How to find the right online coach, video counsellor or virtual therapist for e-consultations.

Individualised online services for well-being, real-time life coaching and mental health are gaining in popularity. Increased disruptions in public life such as social movement and outbreaks of infectious diseases impel the demand. How can you find the best fit for your needs? What are the edges an online practitioner must have?

People reduce their commutes and value the safety and convenience of home and the workplace over physical activity and face-to-face socialising. Video conferencing, live chat and phone conversations are being increasingly used to address personal challenges as well as matters of performance and success.

Video conferencing makes it easy and accessible to keep a healthy routine of self-care. Online counselling offers advantages in flexibility, efficiency and mobility. It demonstrates a broad range of suitability, but also carries limitations. Many people can benefit from online consultation services via video call, phone sessions, text messaging and chat.

Some of my online clients appreciate in particular the virtual nature of online therapy, because it also offers an additional sense of safety, built-in boundaries (time, distance and intimacy) and optional anonymity. 

Personality and Experience

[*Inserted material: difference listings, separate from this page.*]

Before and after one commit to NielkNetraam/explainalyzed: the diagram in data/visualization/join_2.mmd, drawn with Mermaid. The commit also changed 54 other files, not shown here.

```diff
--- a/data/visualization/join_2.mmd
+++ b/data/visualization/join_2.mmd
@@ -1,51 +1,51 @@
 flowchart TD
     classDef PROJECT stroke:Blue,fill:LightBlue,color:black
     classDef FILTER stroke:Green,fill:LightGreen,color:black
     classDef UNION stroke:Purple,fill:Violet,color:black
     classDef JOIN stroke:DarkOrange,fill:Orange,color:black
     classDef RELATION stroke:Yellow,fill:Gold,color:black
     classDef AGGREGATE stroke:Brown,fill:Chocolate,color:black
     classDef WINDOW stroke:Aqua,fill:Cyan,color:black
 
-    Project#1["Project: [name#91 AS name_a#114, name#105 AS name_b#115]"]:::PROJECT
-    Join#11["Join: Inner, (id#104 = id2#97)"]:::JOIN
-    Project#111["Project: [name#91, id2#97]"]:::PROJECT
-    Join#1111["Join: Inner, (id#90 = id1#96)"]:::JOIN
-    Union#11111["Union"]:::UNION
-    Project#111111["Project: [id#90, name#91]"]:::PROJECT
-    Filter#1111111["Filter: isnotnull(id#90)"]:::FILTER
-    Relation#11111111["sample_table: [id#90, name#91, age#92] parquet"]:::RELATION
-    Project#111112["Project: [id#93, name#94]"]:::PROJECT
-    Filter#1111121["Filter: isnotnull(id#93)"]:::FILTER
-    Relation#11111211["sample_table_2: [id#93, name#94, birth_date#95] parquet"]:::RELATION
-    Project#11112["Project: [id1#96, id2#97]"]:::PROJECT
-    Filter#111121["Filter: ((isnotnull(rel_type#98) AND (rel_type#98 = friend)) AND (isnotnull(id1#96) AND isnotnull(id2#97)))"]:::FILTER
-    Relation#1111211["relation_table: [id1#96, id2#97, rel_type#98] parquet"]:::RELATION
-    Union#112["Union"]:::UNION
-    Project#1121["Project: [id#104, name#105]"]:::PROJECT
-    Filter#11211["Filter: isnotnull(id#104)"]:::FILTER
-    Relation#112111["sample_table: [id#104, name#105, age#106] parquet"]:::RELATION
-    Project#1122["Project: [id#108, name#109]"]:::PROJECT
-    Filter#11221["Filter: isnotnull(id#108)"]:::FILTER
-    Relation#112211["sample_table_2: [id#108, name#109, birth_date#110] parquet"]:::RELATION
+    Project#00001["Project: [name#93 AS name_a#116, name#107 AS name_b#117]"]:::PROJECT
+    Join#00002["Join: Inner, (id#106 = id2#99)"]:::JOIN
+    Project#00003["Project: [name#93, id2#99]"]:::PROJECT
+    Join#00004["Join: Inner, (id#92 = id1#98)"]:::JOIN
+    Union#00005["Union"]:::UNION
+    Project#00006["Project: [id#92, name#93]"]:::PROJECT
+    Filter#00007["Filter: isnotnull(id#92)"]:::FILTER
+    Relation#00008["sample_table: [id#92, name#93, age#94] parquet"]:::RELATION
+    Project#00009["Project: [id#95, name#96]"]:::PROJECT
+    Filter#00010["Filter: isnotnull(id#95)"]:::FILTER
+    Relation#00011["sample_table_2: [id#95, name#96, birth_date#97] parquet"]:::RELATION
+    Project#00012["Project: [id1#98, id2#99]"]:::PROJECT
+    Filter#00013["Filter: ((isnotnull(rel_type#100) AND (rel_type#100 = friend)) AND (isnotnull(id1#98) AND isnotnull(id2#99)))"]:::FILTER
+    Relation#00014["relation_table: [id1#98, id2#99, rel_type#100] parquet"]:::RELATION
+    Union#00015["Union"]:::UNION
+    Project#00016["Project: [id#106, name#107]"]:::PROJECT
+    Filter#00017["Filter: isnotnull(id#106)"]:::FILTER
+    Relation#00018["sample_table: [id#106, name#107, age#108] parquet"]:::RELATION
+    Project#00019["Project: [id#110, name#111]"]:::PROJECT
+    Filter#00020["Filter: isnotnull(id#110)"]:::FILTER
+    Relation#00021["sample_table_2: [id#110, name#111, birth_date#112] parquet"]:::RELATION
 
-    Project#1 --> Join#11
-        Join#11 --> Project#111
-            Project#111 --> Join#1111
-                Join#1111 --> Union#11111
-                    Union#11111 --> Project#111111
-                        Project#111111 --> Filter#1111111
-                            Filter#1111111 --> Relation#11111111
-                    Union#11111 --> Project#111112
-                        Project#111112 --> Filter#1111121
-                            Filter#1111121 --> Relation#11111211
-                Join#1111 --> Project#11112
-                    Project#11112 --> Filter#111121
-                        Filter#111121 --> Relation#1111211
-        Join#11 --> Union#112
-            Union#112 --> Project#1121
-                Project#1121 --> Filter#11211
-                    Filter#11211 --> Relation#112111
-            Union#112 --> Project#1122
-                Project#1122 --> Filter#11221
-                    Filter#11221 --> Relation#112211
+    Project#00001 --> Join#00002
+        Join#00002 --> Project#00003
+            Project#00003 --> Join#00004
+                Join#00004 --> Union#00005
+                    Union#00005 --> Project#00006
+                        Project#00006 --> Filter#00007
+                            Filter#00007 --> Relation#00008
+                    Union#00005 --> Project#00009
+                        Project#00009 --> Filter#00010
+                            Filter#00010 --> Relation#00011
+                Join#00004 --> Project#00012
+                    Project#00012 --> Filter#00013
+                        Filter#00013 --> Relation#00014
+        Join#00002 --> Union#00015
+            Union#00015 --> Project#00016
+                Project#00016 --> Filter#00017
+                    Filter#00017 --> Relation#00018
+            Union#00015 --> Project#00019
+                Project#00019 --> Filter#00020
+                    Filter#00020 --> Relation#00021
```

The most important criteria for the success of remote therapy and coaching is the working alliance with your virtual coach and online therapist. A relationship of mutual trust and respect contributes 50% to successfully working together. I recommend to invest the first appointment in order for you to get a feel for your rapport. Ask yourself if your therapist or coach is listening, resonating and empathising with you. Do you feel unconditional support and respect? From my personal experience in therapy I want my therapist to be kind, but not too soft or fluffy. It is key that he/she is honest about their feelings and thoughts and enquires into your interpersonal connection with her/him.

“Working online’ is used in this guidance to include all methods of communication using digital and information technology regardless of whether equipment used is a desktop computer, laptop, tablet, smartphone or any other device. ‘Working online’ is also sometimes referred to as ‘working at a distance’ to establish a distinction from working in the physical presence of the other person.”

British Association for Counselling and Psychotherapy (Factsheet 047, March 2019)

Background and Training

You can usually check the background and education of your counselor, coach and therapist on their website and social media such as LinkedIn. A simple google research will also provide you with some appearances in their professional capacity – you might find publications, videos and programs of their involvements. Regarding further development, professional registers, specialty education and memberships it might be worthwhile to look into the online listings and registers of certifying institutions where you can search by name or location. In addition to these formal checks, I recommend for you to also get an understanding of your practitioner’s personal and professional journey through life. Does this person embody an open mind, a wholesome approach to life and possess values that serve you well?

Technology and Infrastructure

Although most social media provides channels and means to converse online, WhatsApp, FaceTime, HangOuts, Skype et al might not provide the best technical stability, privacy and confidentiality. Does your therapist, coach and counsellor use a renown video conferencing software that enables audio, video and screen as well as file sharing features? Which timezone is he/she based in and how does that align with your schedule? And even more importantly: Does the virtual connection work? Is the quality of sound and vision high and stable? After all, if the line is bad, your session will be a waste of time and money.

Cost and Efficiency

Apropos money: Cost depends on duration, practitioner experience, specialisations and clientele. Much like seeking out a personal trainer, it is essential that you become clear of your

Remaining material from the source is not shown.